Down to the last line, restate the records word for word, but not the pictures.

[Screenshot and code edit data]
____________
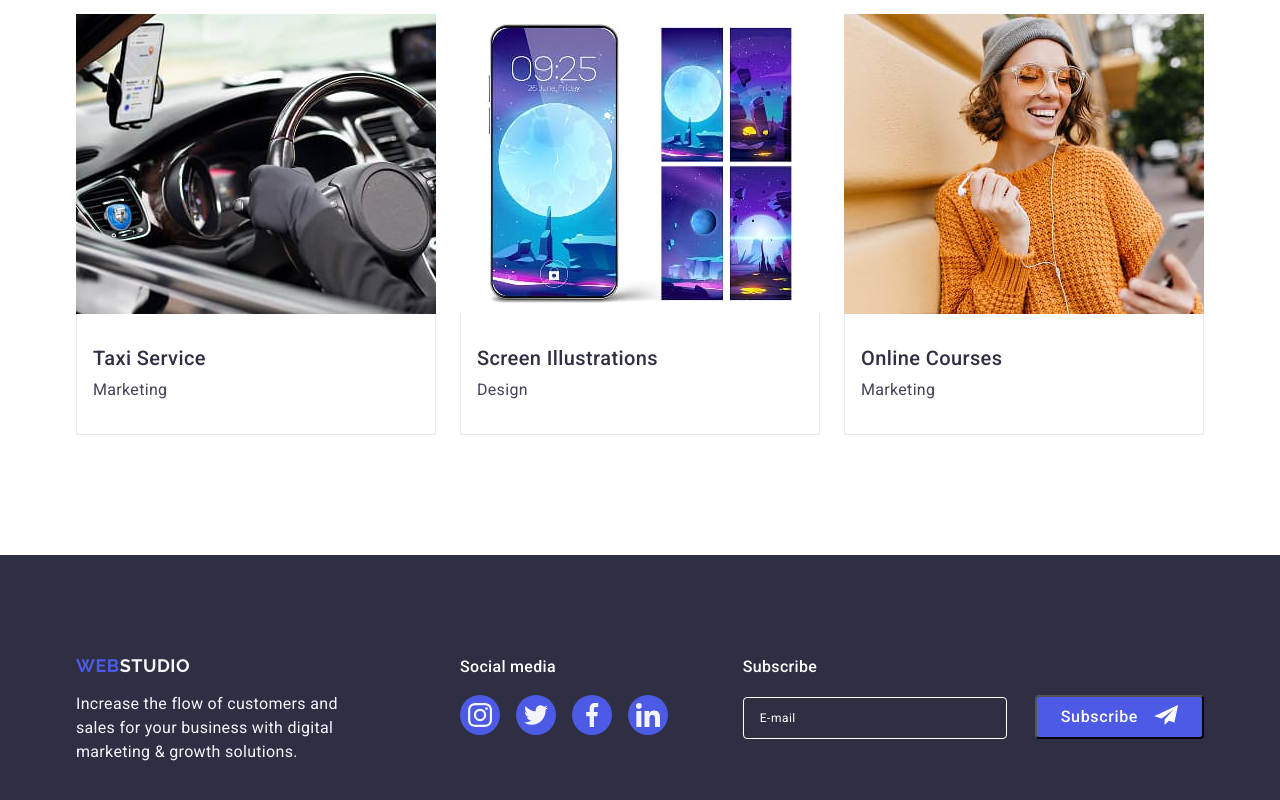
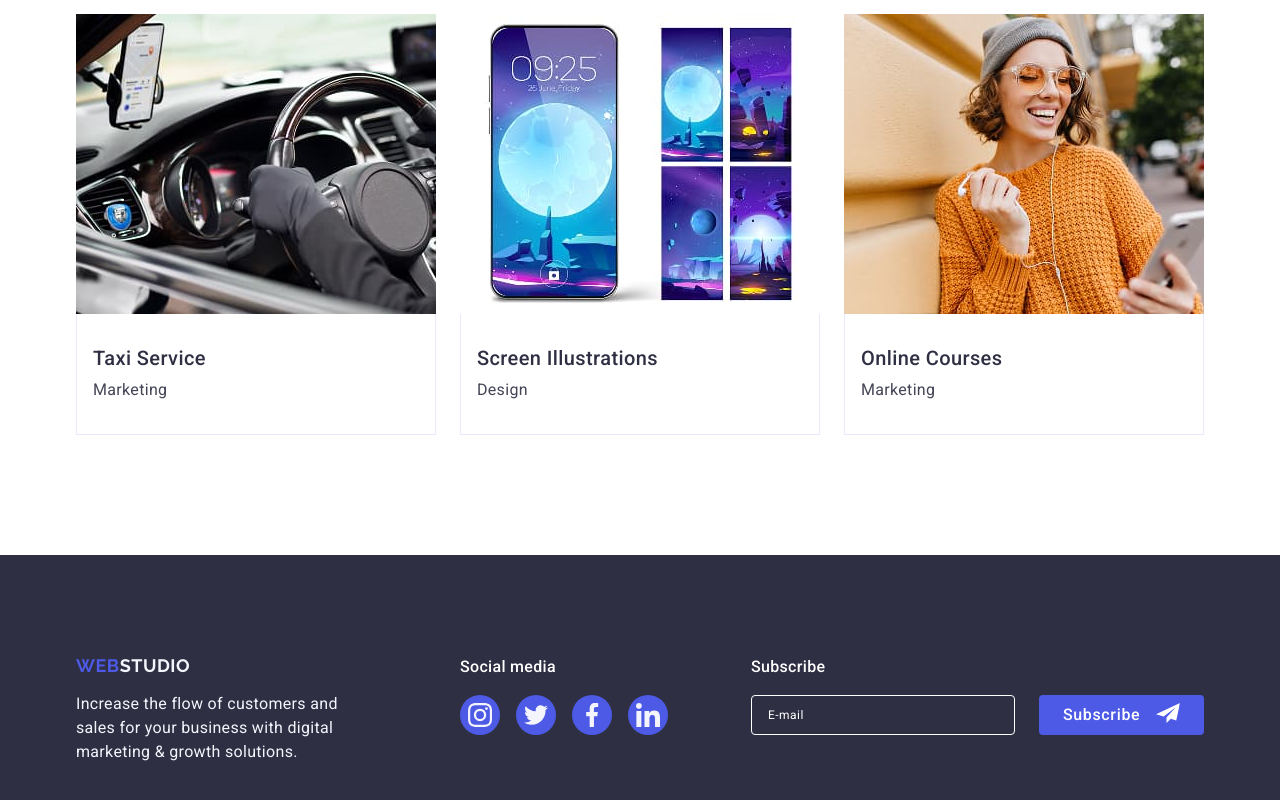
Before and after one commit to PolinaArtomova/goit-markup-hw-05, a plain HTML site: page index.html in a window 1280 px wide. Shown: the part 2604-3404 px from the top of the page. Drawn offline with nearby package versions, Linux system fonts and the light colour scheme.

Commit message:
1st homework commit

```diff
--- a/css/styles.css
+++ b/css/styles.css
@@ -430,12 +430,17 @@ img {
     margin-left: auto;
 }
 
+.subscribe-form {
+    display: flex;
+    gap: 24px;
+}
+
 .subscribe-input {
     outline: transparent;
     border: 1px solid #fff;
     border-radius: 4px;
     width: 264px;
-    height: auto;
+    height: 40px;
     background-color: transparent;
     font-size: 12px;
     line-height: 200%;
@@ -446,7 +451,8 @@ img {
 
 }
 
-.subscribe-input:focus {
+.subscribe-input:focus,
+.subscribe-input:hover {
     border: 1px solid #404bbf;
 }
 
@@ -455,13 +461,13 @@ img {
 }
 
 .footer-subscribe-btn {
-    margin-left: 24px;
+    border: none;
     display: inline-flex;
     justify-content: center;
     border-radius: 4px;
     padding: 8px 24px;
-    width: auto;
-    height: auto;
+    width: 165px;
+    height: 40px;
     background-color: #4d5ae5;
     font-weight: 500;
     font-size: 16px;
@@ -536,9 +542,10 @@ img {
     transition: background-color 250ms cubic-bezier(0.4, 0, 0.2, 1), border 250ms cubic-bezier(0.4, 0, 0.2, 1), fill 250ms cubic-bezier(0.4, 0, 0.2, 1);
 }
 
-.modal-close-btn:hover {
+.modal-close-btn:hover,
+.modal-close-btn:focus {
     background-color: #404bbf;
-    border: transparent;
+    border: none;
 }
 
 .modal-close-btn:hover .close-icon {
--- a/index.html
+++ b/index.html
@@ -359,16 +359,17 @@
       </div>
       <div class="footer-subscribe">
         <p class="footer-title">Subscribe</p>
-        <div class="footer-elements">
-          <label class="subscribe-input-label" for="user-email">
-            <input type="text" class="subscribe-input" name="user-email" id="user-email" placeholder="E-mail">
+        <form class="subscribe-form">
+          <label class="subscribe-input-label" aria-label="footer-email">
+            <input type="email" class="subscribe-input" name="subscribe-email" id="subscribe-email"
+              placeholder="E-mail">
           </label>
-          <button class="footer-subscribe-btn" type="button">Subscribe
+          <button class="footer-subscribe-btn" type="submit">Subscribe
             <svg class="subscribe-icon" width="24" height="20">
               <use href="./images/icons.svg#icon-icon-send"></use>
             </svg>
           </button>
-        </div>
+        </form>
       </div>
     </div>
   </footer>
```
____________
(YOUR RESPONSE):
Before and after one commit to PolinaArtomova/goit-markup-hw-05, a plain HTML site: page index.html in a window 1280 px wide. Shown: the part 2604-3404 px from the top of the page. Drawn offline with nearby package versions, Linux system fonts and the light colour scheme.

Commit message:
1st homework commit

```diff
--- a/css/styles.css
+++ b/css/styles.css
@@ -430,12 +430,17 @@ img {
     margin-left: auto;
 }
 
+.subscribe-form {
+    display: flex;
+    gap: 24px;
+}
+
 .subscribe-input {
     outline: transparent;
     border: 1px solid #fff;
     border-radius: 4px;
     width: 264px;
-    height: auto;
+    height: 40px;
     background-color: transparent;
     font-size: 12px;
     line-height: 200%;
@@ -446,7 +451,8 @@ img {
 
 }
 
-.subscribe-input:focus {
+.subscribe-input:focus,
+.subscribe-input:hover {
     border: 1px solid #404bbf;
 }
 
@@ -455,13 +461,13 @@ img {
 }
 
 .footer-subscribe-btn {
-    margin-left: 24px;
+    border: none;
     display: inline-flex;
     justify-content: center;
     border-radius: 4px;
     padding: 8px 24px;
-    width: auto;
-    height: auto;
+    width: 165px;
+    height: 40px;
     background-color: #4d5ae5;
     font-weight: 500;
     font-size: 16px;
@@ -536,9 +542,10 @@ img {
     transition: background-color 250ms cubic-bezier(0.4, 0, 0.2, 1), border 250ms cubic-bezier(0.4, 0, 0.2, 1), fill 250ms cubic-bezier(0.4, 0, 0.2, 1);
 }
 
-.modal-close-btn:hover {
+.modal-close-btn:hover,
+.modal-close-btn:focus {
     background-color: #404bbf;
-    border: transparent;
+    border: none;
 }
 
 .modal-close-btn:hover .close-icon {
--- a/index.html
+++ b/index.html
@@ -359,16 +359,17 @@
       </div>
       <div class="footer-subscribe">
         <p class="footer-title">Subscribe</p>
-        <div class="footer-elements">
-          <label class="subscribe-input-label" for="user-email">
-            <input type="text" class="subscribe-input" name="user-email" id="user-email" placeholder="E-mail">
+        <form class="subscribe-form">
+          <label class="subscribe-input-label" aria-label="footer-email">
+            <input type="email" class="subscribe-input" name="subscribe-email" id="subscribe-email"
+              placeholder="E-mail">
           </label>
-          <button class="footer-subscribe-btn" type="button">Subscribe
+          <button class="footer-subscribe-btn" type="submit">Subscribe
             <svg class="subscribe-icon" width="24" height="20">
               <use href="./images/icons.svg#icon-icon-send"></use>
             </svg>
           </button>
-        </div>
+        </form>
       </div>
     </div>
   </footer>
```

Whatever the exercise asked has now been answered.